- [THE PROBLEM] Some lines hold the string "flex". Copy all of them from the material that follows.

============================================================

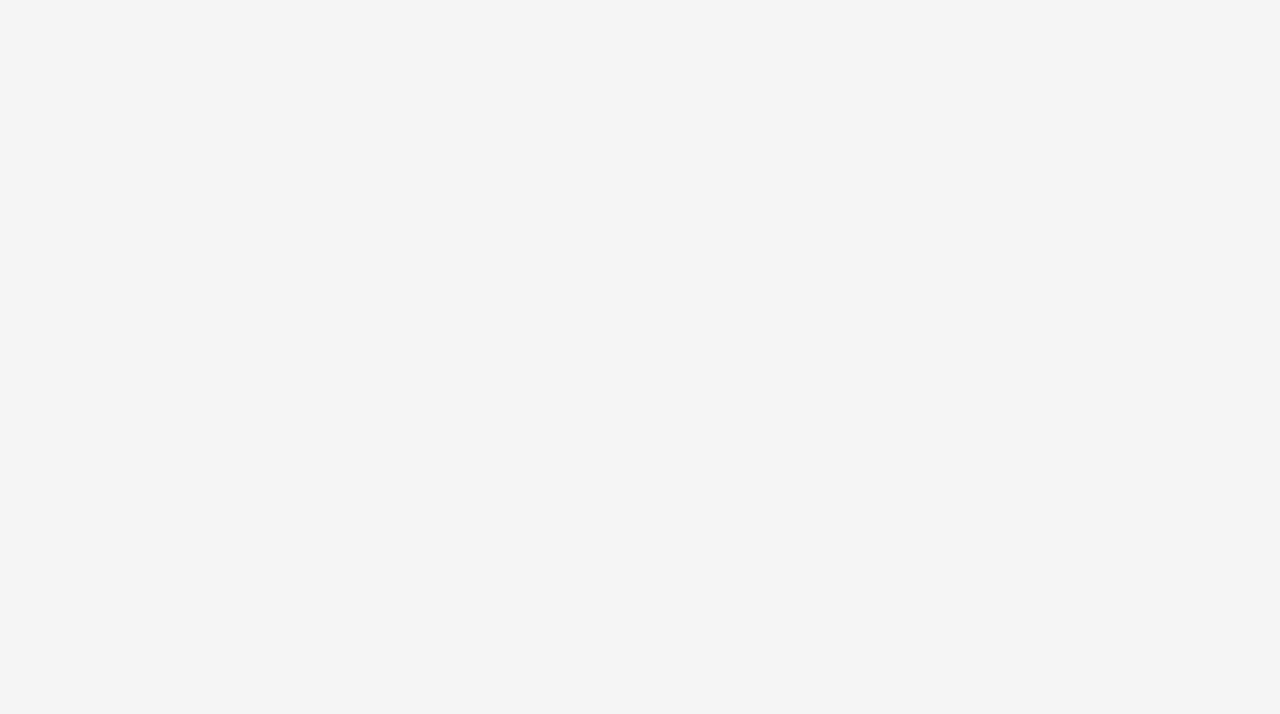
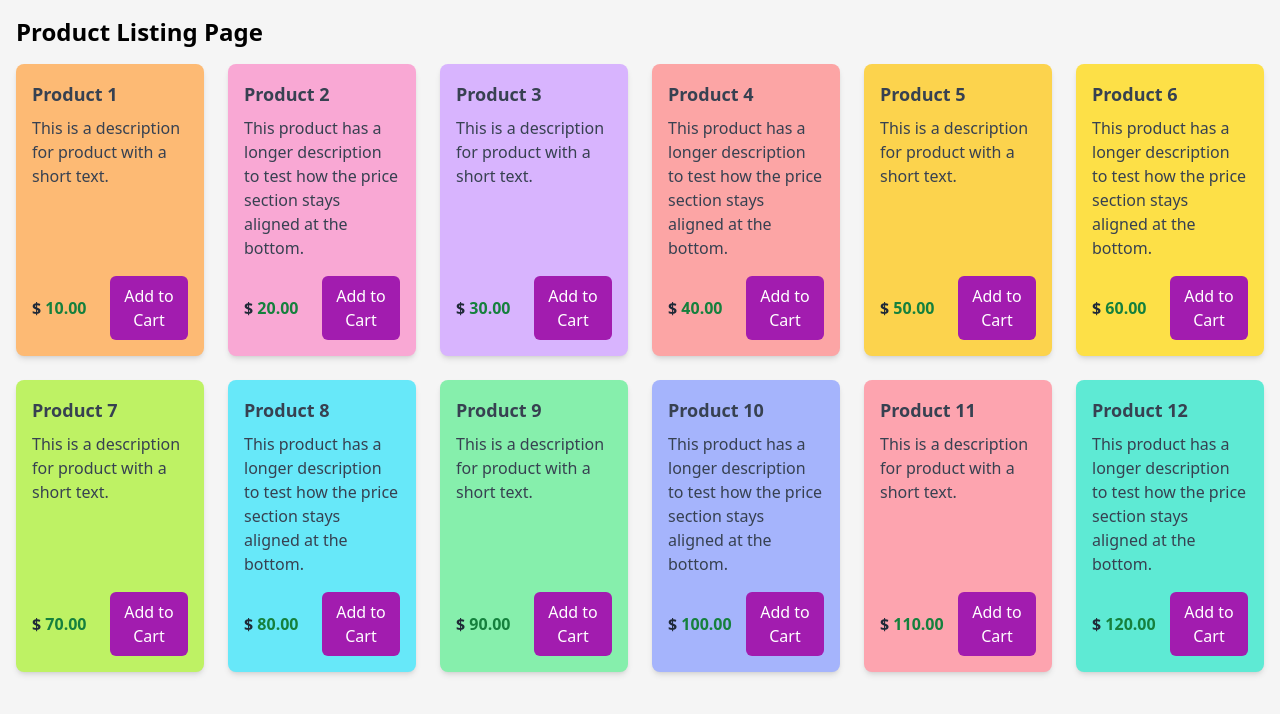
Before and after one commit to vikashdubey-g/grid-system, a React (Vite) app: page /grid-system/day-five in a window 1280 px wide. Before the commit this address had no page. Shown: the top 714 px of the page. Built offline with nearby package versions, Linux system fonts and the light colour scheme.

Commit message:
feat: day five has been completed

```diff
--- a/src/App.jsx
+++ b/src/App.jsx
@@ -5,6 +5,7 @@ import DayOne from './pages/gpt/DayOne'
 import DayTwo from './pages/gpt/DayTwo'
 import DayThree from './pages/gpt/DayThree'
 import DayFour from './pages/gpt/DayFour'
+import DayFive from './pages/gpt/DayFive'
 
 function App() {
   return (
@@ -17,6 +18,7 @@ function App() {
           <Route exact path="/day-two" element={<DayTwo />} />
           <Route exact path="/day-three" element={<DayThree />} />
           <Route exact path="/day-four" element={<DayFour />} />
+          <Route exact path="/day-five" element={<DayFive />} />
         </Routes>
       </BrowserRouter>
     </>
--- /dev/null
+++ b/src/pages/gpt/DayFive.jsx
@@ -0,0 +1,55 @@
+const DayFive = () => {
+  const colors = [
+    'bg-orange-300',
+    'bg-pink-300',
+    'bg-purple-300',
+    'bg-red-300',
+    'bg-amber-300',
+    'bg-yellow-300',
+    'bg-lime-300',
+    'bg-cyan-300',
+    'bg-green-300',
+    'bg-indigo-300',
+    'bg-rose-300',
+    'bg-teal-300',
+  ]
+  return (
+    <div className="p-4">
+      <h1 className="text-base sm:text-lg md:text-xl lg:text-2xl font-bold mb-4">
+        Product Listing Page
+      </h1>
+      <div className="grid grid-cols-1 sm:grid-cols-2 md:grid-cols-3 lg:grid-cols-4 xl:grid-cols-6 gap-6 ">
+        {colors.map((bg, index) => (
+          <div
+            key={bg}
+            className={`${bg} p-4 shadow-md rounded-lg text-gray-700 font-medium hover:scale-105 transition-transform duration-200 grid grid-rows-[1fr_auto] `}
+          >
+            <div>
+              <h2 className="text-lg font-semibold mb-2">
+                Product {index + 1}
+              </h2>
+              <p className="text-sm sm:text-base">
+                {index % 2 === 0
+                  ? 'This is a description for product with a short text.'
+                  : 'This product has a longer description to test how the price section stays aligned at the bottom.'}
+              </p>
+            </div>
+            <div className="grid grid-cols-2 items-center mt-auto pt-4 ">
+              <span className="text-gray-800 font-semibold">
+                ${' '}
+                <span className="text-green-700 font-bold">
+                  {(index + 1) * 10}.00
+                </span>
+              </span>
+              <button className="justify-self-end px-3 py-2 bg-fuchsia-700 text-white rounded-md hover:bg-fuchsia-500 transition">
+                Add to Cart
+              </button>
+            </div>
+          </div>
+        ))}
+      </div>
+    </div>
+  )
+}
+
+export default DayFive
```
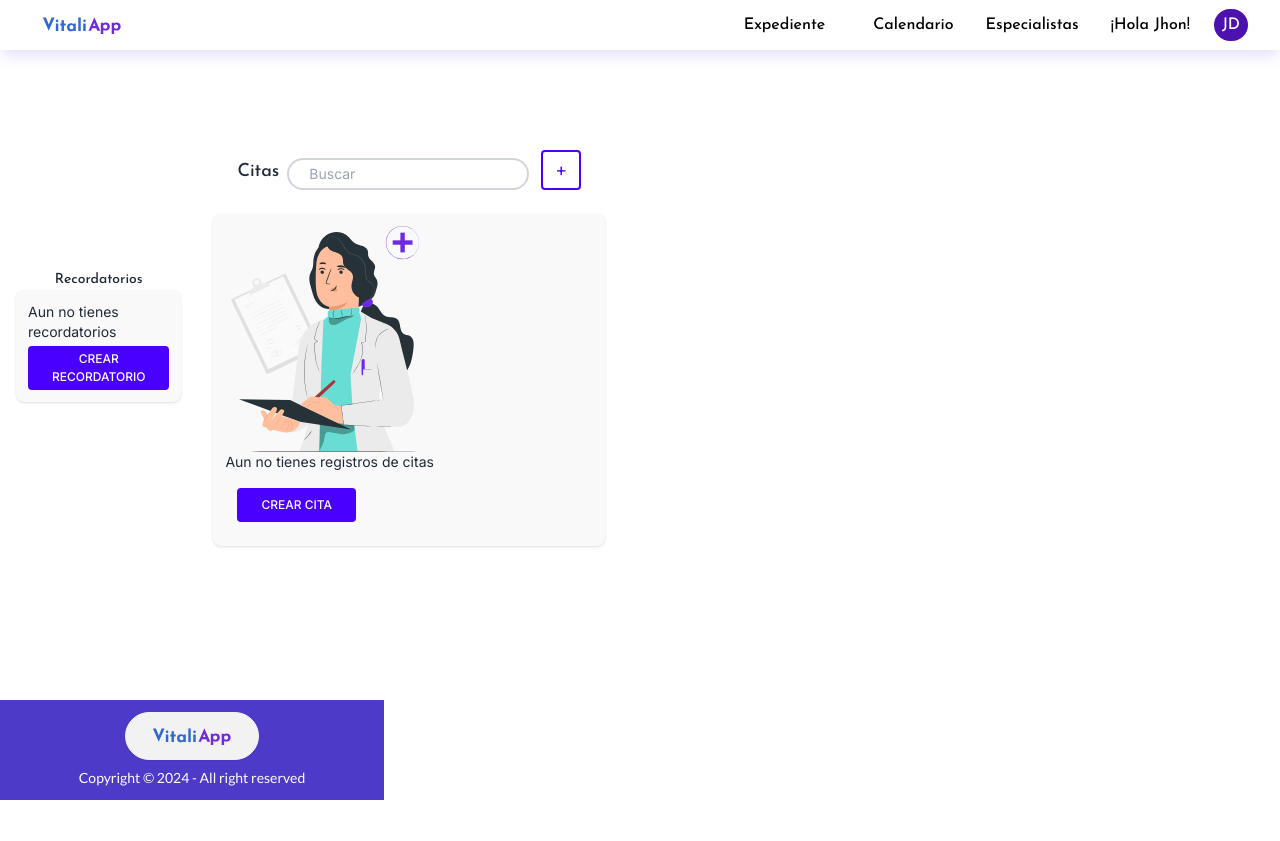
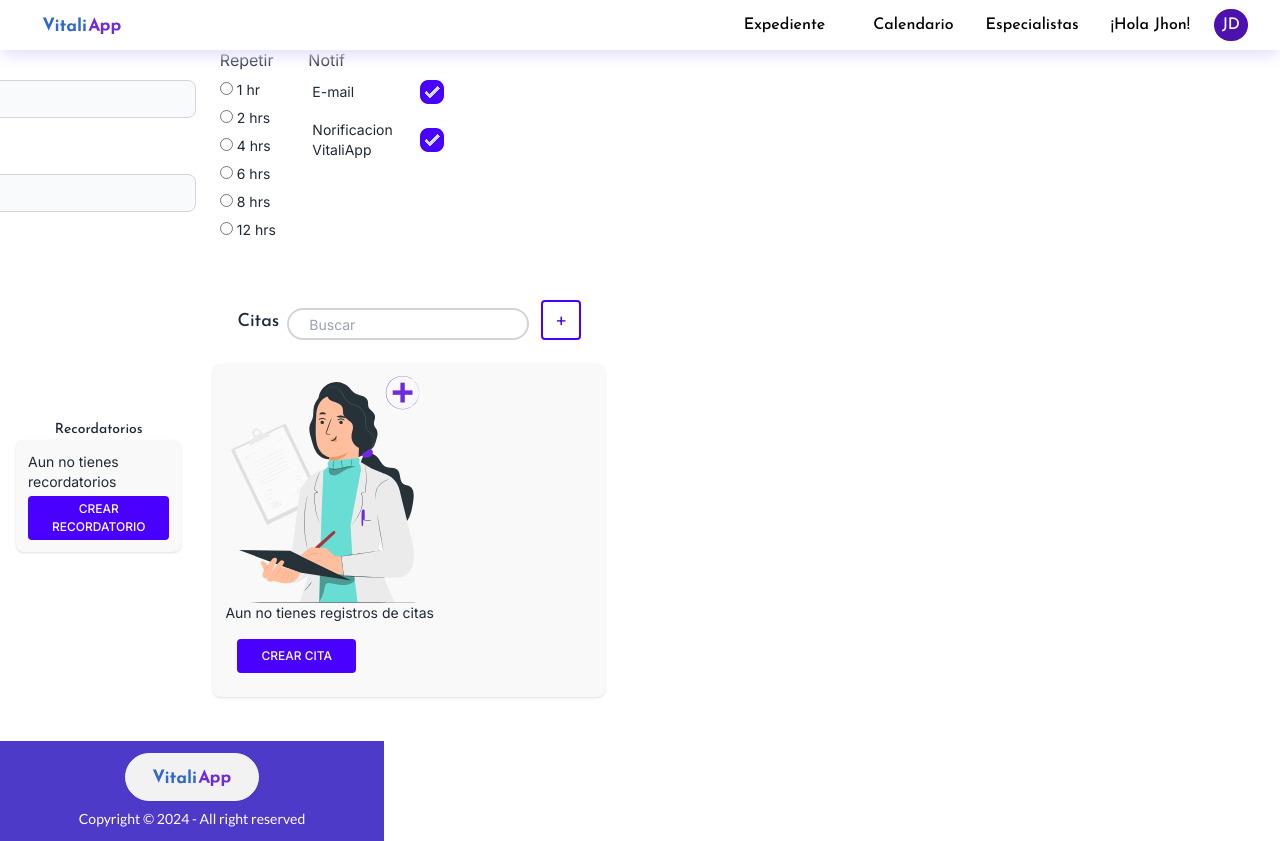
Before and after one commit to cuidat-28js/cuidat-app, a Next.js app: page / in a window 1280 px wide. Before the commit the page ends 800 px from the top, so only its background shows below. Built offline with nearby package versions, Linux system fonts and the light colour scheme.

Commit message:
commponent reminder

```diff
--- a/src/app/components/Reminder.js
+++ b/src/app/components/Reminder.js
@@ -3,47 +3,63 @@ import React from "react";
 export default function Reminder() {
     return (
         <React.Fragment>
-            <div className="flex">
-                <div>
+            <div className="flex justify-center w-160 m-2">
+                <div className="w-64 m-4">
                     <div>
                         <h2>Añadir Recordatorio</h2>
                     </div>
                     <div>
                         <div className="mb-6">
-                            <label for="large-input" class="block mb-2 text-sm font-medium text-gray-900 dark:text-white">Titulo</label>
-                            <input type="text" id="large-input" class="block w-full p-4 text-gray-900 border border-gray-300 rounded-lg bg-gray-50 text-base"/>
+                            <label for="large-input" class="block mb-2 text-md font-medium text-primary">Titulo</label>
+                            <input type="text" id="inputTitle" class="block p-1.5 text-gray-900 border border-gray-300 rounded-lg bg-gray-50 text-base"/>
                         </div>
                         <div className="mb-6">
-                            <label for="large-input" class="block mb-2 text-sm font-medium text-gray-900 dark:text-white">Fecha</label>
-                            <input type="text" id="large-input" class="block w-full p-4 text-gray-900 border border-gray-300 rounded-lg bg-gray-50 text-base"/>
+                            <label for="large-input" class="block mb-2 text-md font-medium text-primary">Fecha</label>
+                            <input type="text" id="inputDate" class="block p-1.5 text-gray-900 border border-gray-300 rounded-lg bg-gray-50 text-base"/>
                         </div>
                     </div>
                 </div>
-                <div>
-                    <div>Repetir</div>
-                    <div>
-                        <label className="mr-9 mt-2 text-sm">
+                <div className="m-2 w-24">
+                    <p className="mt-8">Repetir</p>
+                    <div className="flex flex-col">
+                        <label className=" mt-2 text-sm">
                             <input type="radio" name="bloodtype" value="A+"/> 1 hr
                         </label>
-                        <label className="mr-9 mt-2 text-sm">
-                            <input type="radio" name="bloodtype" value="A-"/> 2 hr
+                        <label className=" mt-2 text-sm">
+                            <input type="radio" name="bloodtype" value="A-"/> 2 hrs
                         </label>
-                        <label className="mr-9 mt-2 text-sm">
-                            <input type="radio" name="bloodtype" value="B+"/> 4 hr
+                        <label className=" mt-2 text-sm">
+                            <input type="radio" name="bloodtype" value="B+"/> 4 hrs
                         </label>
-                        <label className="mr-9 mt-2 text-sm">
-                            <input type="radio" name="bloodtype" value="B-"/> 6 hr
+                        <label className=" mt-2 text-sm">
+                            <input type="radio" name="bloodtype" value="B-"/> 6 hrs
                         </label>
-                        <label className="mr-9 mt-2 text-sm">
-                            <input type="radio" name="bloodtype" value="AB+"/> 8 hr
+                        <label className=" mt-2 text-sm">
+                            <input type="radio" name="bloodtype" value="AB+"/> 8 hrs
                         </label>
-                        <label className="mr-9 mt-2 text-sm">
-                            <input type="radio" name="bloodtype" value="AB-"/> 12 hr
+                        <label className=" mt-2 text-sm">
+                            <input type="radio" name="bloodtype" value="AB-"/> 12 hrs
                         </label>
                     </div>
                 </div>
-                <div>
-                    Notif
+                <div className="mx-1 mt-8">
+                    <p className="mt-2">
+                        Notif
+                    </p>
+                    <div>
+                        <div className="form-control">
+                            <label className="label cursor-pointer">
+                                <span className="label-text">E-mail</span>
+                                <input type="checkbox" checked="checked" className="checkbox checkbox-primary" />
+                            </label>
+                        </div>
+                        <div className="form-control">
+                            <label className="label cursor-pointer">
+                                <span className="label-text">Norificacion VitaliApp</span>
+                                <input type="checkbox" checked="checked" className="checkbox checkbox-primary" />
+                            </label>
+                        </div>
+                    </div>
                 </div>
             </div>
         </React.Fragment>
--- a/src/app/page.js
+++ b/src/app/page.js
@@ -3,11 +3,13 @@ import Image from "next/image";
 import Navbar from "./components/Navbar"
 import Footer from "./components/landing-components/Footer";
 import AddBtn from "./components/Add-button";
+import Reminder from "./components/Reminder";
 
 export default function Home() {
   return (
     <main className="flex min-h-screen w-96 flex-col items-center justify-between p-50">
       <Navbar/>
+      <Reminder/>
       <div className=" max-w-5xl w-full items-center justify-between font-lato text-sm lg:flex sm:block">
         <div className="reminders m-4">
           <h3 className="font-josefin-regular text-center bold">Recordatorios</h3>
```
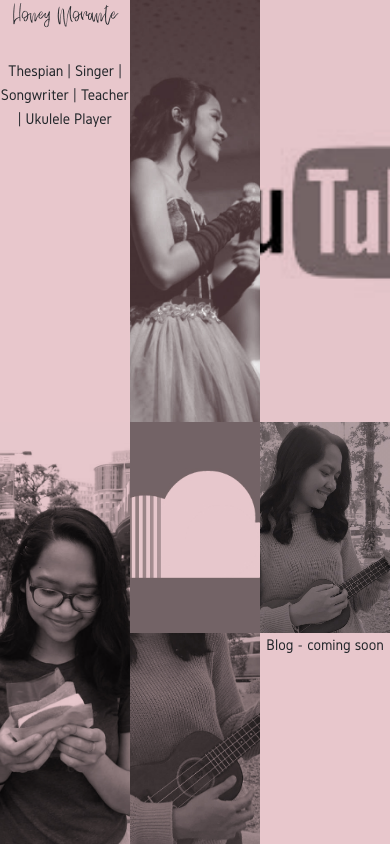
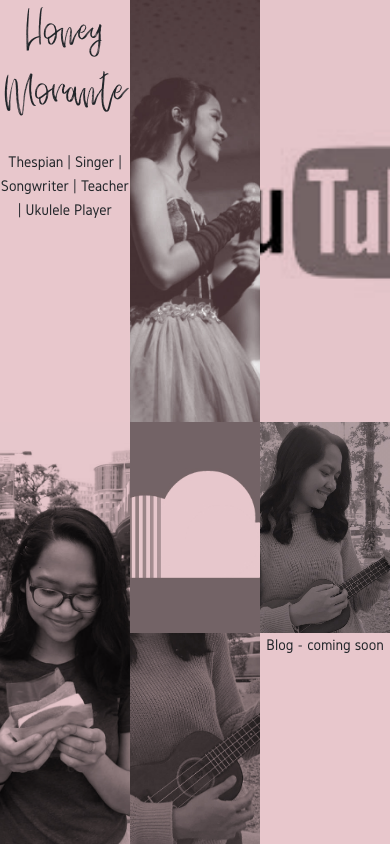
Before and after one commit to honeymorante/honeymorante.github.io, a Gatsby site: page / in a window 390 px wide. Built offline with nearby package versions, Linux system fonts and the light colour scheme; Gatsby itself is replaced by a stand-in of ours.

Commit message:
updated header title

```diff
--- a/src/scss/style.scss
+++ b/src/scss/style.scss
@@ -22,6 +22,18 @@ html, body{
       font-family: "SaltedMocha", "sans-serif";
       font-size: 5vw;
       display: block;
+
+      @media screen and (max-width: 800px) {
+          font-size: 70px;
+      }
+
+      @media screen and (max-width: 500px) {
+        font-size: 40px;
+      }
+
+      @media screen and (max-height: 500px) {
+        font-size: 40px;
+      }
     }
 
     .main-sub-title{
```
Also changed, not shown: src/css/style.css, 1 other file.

============================================================

- [TASK RESULT]
-            <div className="flex">
+            <div className="flex justify-center w-160 m-2">
+                    <div className="flex flex-col">
     <main className="flex min-h-screen w-96 flex-col items-center justify-between p-50">
       <div className=" max-w-5xl w-full items-center justify-between font-lato text-sm lg:flex sm:block">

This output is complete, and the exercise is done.